1. Top steam port 2.
Bottom steam port
3. Slide Valve
4. Exhaust port
5. Crank position 6. Eccentric
position 7. Crankshaft
A Steam release on piston, down
B Steam lead begins to lower face of piston.
C. Steam cut-off on piston up stroke.
D. All ports closed to give compression very near stroke end.
If the width of the cylinder port openings and the thickness of the
valve ends are the same, the valve will open one steam port to steam
and the other to exhaust for even the slightest movement of the valve
from a central position. This does not allow expansive
working. To overcome this, the width of the valve edge is made
greater than the steam port width. This extra width is known as
an outside lap (or, steam) lap and inside (or, exhaust) lap.
The admission of steam to either end of the cylinder then only begins
when the valve has moved a distance equal to the outside lap and
exhaust from the other end of the cylinder begins when the movement is
greater than the inside lap and continues until the valve has again
returned to this position. By this means steam is cut off before
the full stroke allowing it to work by expansion and is not exhausted
until towards the end of the stroke. Ideally the exhaust is
closed just before the end of the stroke to provide a cushion of steam
against which the piston can slow down and reverse direction.
The slide valve is moved by an eccentric disc attached to the
crankshaft. A strap around this disc is connected to the slide
valve by the slide rod having a knuckle in it. Simply: the
maximum throw of the eccentric is a quarter of a revolution ahead of
the crank to put the valve in mid position when the piston is at the
end of the stroke.
In practice, it is desirable for the steam to have free entry to the
steam port and then to the cylinder. The port, therefore, has to
be opened slightly by the time the piston stroke begins. To this
end, the eccentric is set slightly ahead of a 90 degree position.
This is known as the angular advance. Additionally this angular
advance provides the "cushion" noted above.

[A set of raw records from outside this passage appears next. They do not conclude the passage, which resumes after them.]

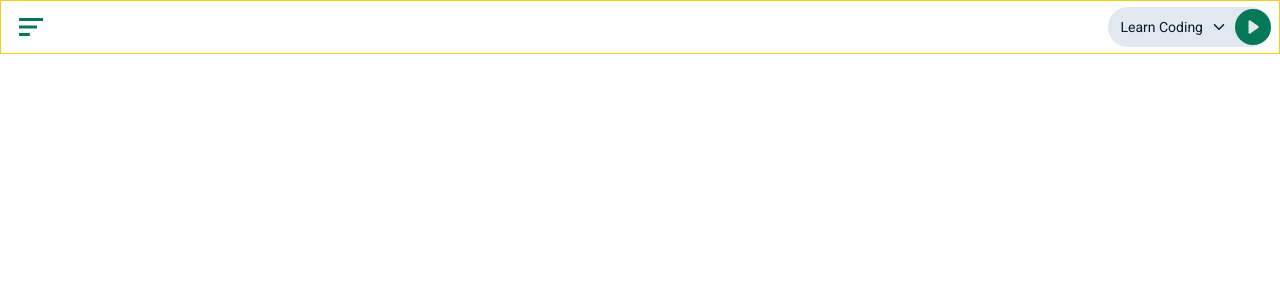
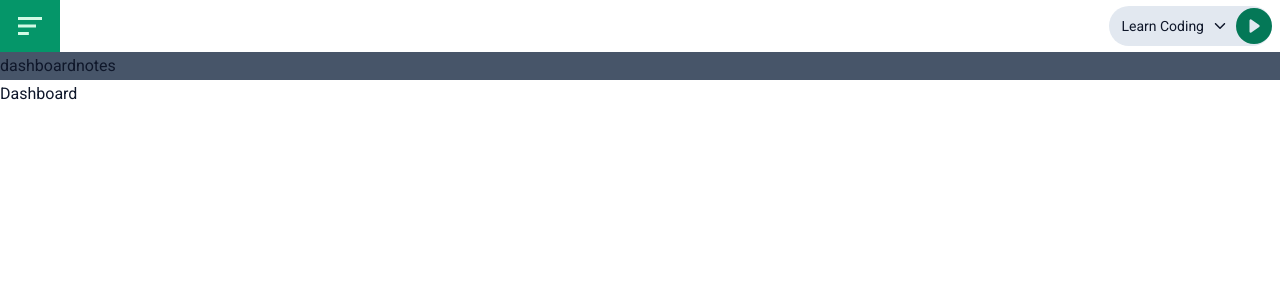
Before and after one commit to grefelnable/time-tracker, a React (Create React App) app: page / in a window 1280 px wide. Shown: the top 300 px of the page. Built offline with nearby package versions, Linux system fonts and the light colour scheme.

Commit message:
added sidebar page

```diff
--- a/package.json
+++ b/package.json
@@ -9,6 +9,7 @@
     "react": "^18.0.0",
     "react-dom": "^18.0.0",
     "react-icons": "^4.3.1",
+    "react-router-dom": "^6.3.0",
     "react-scripts": "5.0.1",
     "web-vitals": "^2.1.4"
   },
--- a/src/App.js
+++ b/src/App.js
@@ -1,21 +1,25 @@
 import React from "react"
+import { BrowserRouter, Routes, Route } from "react-router-dom"
 import tw from "tailwind-styled-components"
-import Navbar from "./components/navbar/Navbar"
+import SharedLayout from "./components/sharedLayout/SharedLayout"
+import Dashboard from "./components/dashboard/Dashboard"
+import Notes from "./components/notes/Notes"
 
 function App() {
   return (
-    <Wrapper>
-      <Navbar />
-      {/* sidebar */}
-      {/* profile */}
-      {/* dashboard */}
-      {/* notes */}
-      {/* logout */}
-    </Wrapper>
+    <BrowserRouter>
+      <Routes>
+        <Route path="/" element={<SharedLayout />}>
+          {/* dashboard */}
+          <Route index element={<Dashboard />} />
+          {/* notes */}
+          <Route path="/notes" element={<Notes />} />
+          {/* profile */}
+          {/* logout */}
+        </Route>
+      </Routes>
+    </BrowserRouter>
   )
 }
 
 export default App
-
-const Wrapper = tw.div`
-`
--- a/src/components/dashboard/Dashboard.js
+++ b/src/components/dashboard/Dashboard.js
@@ -0,0 +1,7 @@
+import React from "react"
+
+const Dashboard = () => {
+  return <div>Dashboard</div>
+}
+
+export default Dashboard
--- a/src/components/login/Login.js
+++ b/src/components/login/Login.js
@@ -0,0 +1,7 @@
+import React from "react"
+
+const Login = () => {
+  return <div>Login</div>
+}
+
+export default Login
--- a/src/components/logout/Logout.js
+++ b/src/components/logout/Logout.js
@@ -0,0 +1,7 @@
+import React from "react"
+
+const Logout = () => {
+  return <div>Logout</div>
+}
+
+export default Logout
--- a/src/components/navbar/Navbar.js
+++ b/src/components/navbar/Navbar.js
@@ -28,7 +28,7 @@ export default Navbar
 
 const Container = tw.header`
 bg-white flex justify-between h-max items-center
-border border-yellow-400
+
 
 `
 const MenuBtn = tw.button`
--- a/src/components/notes/Notes.js
+++ b/src/components/notes/Notes.js
@@ -0,0 +1,7 @@
+import React from "react"
+
+const Notes = () => {
+  return <div>Notes</div>
+}
+
+export default Notes
--- a/src/components/profile/Profile.js
+++ b/src/components/profile/Profile.js
@@ -0,0 +1,7 @@
+import React from "react"
+
+const Profile = () => {
+  return <div>Profile</div>
+}
+
+export default Profile
--- /dev/null
+++ b/src/components/sharedLayout/SharedLayout.js
@@ -0,0 +1,16 @@
+import React from "react"
+import { Outlet } from "react-router-dom"
+import Navbar from "../navbar/Navbar"
+import Sidebar from "../sidebar/Sidebar"
+
+const SharedLayout = () => {
+  return (
+    <>
+      <Navbar />
+      <Sidebar />
+      <Outlet />
+    </>
+  )
+}
+
+export default SharedLayout
--- a/src/components/sidebar/Sidebar.js
+++ b/src/components/sidebar/Sidebar.js
@@ -0,0 +1,25 @@
+import React from "react"
+import { Link } from "react-router-dom"
+import tw from "tailwind-styled-components"
+
+const Sidebar = () => {
+  return (
+    <Section>
+      <Link to="/">
+        <Button type="button">dashboard</Button>
+      </Link>
+      <Link to="/notes">
+        <Button type="button">notes</Button>
+      </Link>
+    </Section>
+  )
+}
+
+export default Sidebar
+
+const Section = tw.aside`
+bg-slate-600
+`
+const Button = tw.button`
+inline-block
+`
```
Also changed, not shown: 1 other file (tests, documents, lock files or other folders).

An engine as described above running slowly may stop at times when the
inconing steam and exhaust act simultaneously. For this reason,
steam engines are fitted with heavy flywheels. to assist them over this